___ DATA IN THIS EXERCISE

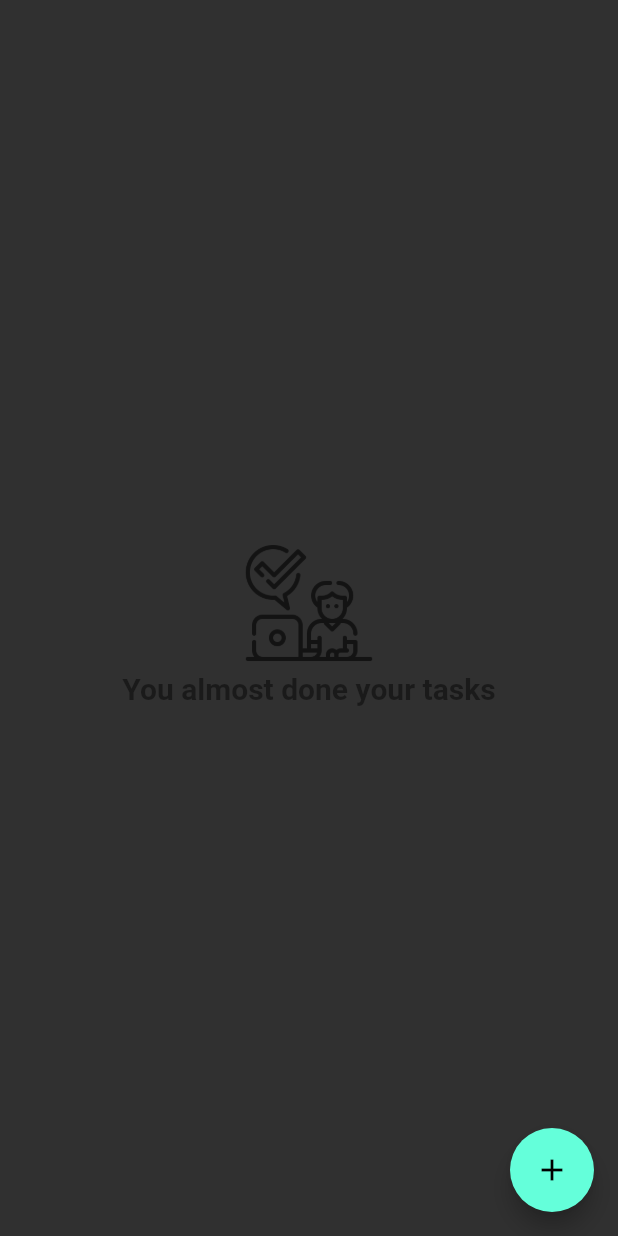
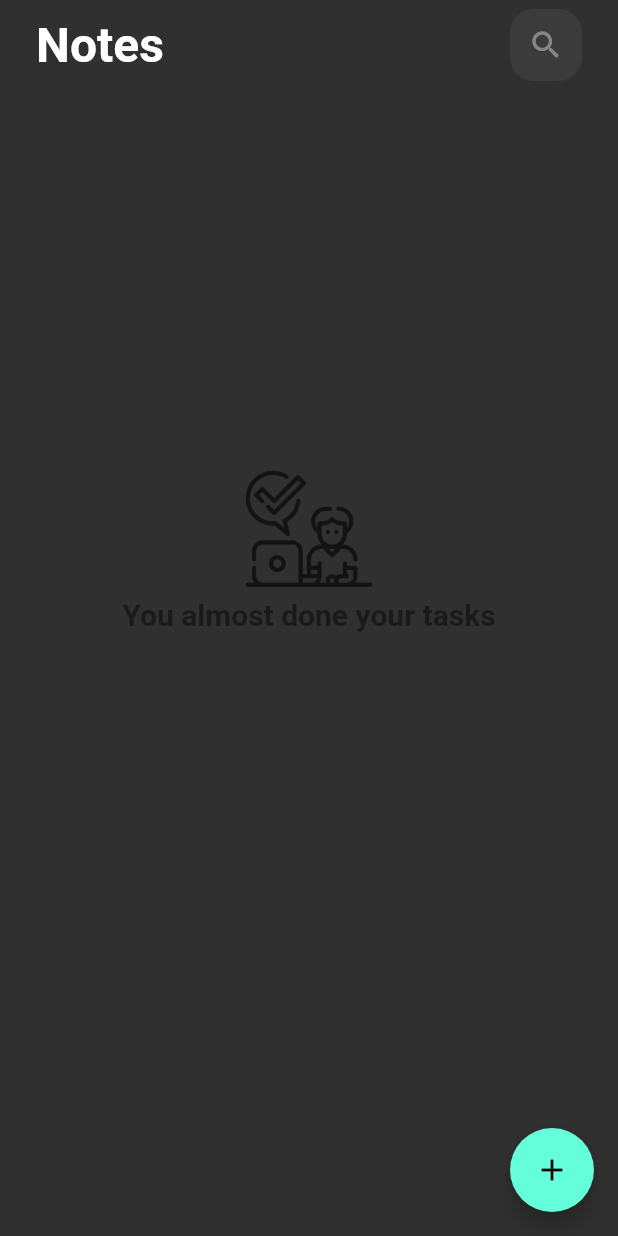
Before and after one commit to ramywael/Notes_App, a Flutter app: the screen it shows after launch, on a phone screen of 412 x 824 dp. Run offline on Flutter 3.47's test engine with Material 2 defaults, Android fonts, the phone set to English and light mode, and no system bars; our stand-ins replace bloc, flutter_bloc, font_awesome_flutter, hive, hive_flutter; accounts and stored records are empty; Roboto replaces fonts that are missing (Poppins).

Commit message:
Finished The NoteEdit

```diff
--- a/lib/main.dart
+++ b/lib/main.dart
@@ -5,7 +5,6 @@ import 'package:notes_app/cubits/noteView/note_view_cubit.dart';
 import 'package:notes_app/models/note_model.dart';
 import 'package:notes_app/views/notes_view.dart';
 import 'package:notes_app/widgets/constants/contant_color.dart';
-import 'package:notes_app/widgets/notes_edit_view_body.dart';
 import 'observer/simple_observer.dart';
 
 void  main() async {
@@ -26,9 +25,9 @@ class NotesApp extends StatelessWidget {
     return  BlocProvider(
       create: (BuildContext context) => NoteViewCubit(),
       child: MaterialApp(
-        routes: {
-          NotesEditViewBody.routeName: (context) => const  NotesEditViewBody(),
-        },
+        // routes: {
+        //   NotesEditViewBody.routeName: (context) => const  NotesEditViewBody(note: null,),
+        // },
         debugShowCheckedModeBanner: false,
        // theme: ThemeData.dark(), ///this is the darktheme in the app
        theme: ThemeData(brightness:Brightness.dark,fontFamily: 'Poppins'), // to control the app theme responsively
--- a/lib/models/note_model.dart
+++ b/lib/models/note_model.dart
@@ -4,13 +4,13 @@ part 'note_model.g.dart';
 @HiveType(typeId: 1)
 class NoteModel extends HiveObject{
   @HiveField(0)
-  final String title;
+   String title;
   @HiveField(1)
-  final String subtitle;
+   String subtitle;
   @HiveField(2)
   final String date;
   @HiveField(3)
-  final int color;
+   int color;
 
   NoteModel(
       {required this.title,
--- a/lib/widgets/add_note_form.dart
+++ b/lib/widgets/add_note_form.dart
@@ -4,7 +4,7 @@ import 'package:intl/intl.dart';
 import 'package:notes_app/cubits/addNote/add_note_cubit.dart';
 
 import '../models/note_model.dart';
-import 'custom_botton.dart';
+import 'custom_bottom.dart';
 import 'custom_text_field.dart';
 
 class AddNoteFormState extends StatefulWidget {
--- a/lib/widgets/custom_app_bar.dart
+++ b/lib/widgets/custom_app_bar.dart
@@ -1,12 +1,13 @@
 import 'package:flutter/material.dart';
-import 'package:notes_app/widgets/custom_search_icon.dart';
+import 'package:notes_app/widgets/custom_icon.dart';
 
 class CustomAppBar extends StatelessWidget {
   const CustomAppBar({
-    super.key, required this.title, required this.icon,
+    super.key, required this.title, required this.icon, this.onPressed,
   });
   final String title;
   final IconData icon;
+  final void Function()? onPressed;
 
   @override
   Widget build(BuildContext context) {
@@ -20,7 +21,7 @@ class CustomAppBar extends StatelessWidget {
           ),
         ),
        const Spacer(),
-        CustomSearchIcon(icon: icon,)
+        CustomIcon(icon: icon,onPressed: onPressed,)
       ],
     );
   }
--- a/lib/widgets/custom_search_icon.dart
+++ b/lib/widgets/custom_icon.dart
@@ -1,11 +1,12 @@
 import 'package:flutter/material.dart';
 
-class CustomSearchIcon extends StatelessWidget {
-  const CustomSearchIcon({
+class CustomIcon extends StatelessWidget {
+  const CustomIcon({
     super.key,
-    required this.icon,
+    required this.icon, this.onPressed,
   });
   final IconData icon;
+  final void Function()? onPressed;
   @override
   Widget build(BuildContext context) {
     return Container(
@@ -14,7 +15,7 @@ class CustomSearchIcon extends StatelessWidget {
         color: Colors.white.withOpacity(.05),
 
       ),
-      child: IconButton(onPressed: () {}, icon: Icon(icon),),
+      child: IconButton(onPressed: onPressed, icon: Icon(icon),),
     );
   }
 }
--- a/lib/widgets/custom_text_field.dart
+++ b/lib/widgets/custom_text_field.dart
@@ -6,11 +6,13 @@ class CustomTextField extends StatelessWidget {
   final int maxLines;
   final EdgeInsetsGeometry padding;
   final void Function(String?)? onSaved;
+  final void Function(String)? onChanged;
   const CustomTextField(
-      {super.key, required this.hint, this.maxLines=1,  this.padding= const EdgeInsets.symmetric(vertical: 20,horizontal: 10), this.onSaved,});
+      {super.key, required this.hint, this.maxLines=1,  this.padding= const EdgeInsets.symmetric(vertical: 20,horizontal: 10), this.onSaved, this.onChanged,});
   @override
   Widget build(BuildContext context) {
     return TextFormField(
+      onChanged: onChanged,
       onSaved: onSaved,
       validator: (value) {
         if (value?.isEmpty ?? true) {
--- a/lib/widgets/custom_note_item.dart
+++ b/lib/widgets/note_item.dart
@@ -4,7 +4,7 @@ import 'package:flutter_bloc/flutter_bloc.dart';
 import 'package:font_awesome_flutter/font_awesome_flutter.dart';
 import 'package:notes_app/cubits/noteView/note_view_cubit.dart';
 import 'package:notes_app/models/note_model.dart';
-import 'package:notes_app/widgets/notes_edit_view_body.dart';
+import '../views/Notrs_edit_view.dart';
 
 class CustomNoteItem extends StatelessWidget {
   const CustomNoteItem({super.key, required this.note});
@@ -14,7 +14,9 @@ class CustomNoteItem extends StatelessWidget {
   Widget build(BuildContext context) {
     return  GestureDetector(
       onTap: () {
-        Navigator.pushNamed(context, NotesEditViewBody.routeName);
+      Navigator.push(context, MaterialPageRoute(builder: (context) {
+        return NotesEditView(note: note,);
+      },),);
       },
       child: Container(
         decoration:  BoxDecoration(
--- a/lib/widgets/notes_list.dart
+++ b/lib/widgets/notes_list.dart
@@ -1,7 +1,7 @@
 import 'package:flutter/material.dart';
 import 'package:flutter_bloc/flutter_bloc.dart';
 import 'package:notes_app/cubits/noteView/note_view_cubit.dart';
-import 'package:notes_app/widgets/custom_note_item.dart';
+import 'package:notes_app/widgets/note_item.dart';
 
 import '../models/note_model.dart';
 
--- a/lib/widgets/notes_view_body.dart
+++ b/lib/widgets/notes_view_body.dart
@@ -88,15 +88,24 @@ class _NotesViewBodyState extends State<NotesViewBody> {
           );
         } else {
           return Column(
-            mainAxisAlignment: MainAxisAlignment.center,
             children: [
-              Center(
-                  child: Image.asset(
+           const   SizedBox(
+                height: 6,
+              ),
+            const  SafeArea(
+                child: CustomAppBar(
+                  title: 'Notes',
+                  icon: Icons.search,
+                ),
+              ),
+              const SizedBox(
+                height: 250,
+              ),
+              Image.asset(
                 'lib/assets/images/doings.png',
                 height: 90,
                 width: 90,
                 color: Colors.black.withOpacity(0.6),
-              ),
               ),
               const SizedBox(
                 height: 4,
```
Also changed, not shown: lib/views/Notrs_edit_view.dart (+5 -2 lines), lib/widgets/notes_edit_view_body.dart (+37 -12 lines), lib/widgets/custom_bottom.dart (renamed from lib/widgets/custom_botton.dart).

______

- [WHAT IS NEEDED]: Extract from the data every line where "IconButton" shows up.

- [ANSWER SECTION]:
-      child: IconButton(onPressed: () {}, icon: Icon(icon),),
+      child: IconButton(onPressed: onPressed, icon: Icon(icon),),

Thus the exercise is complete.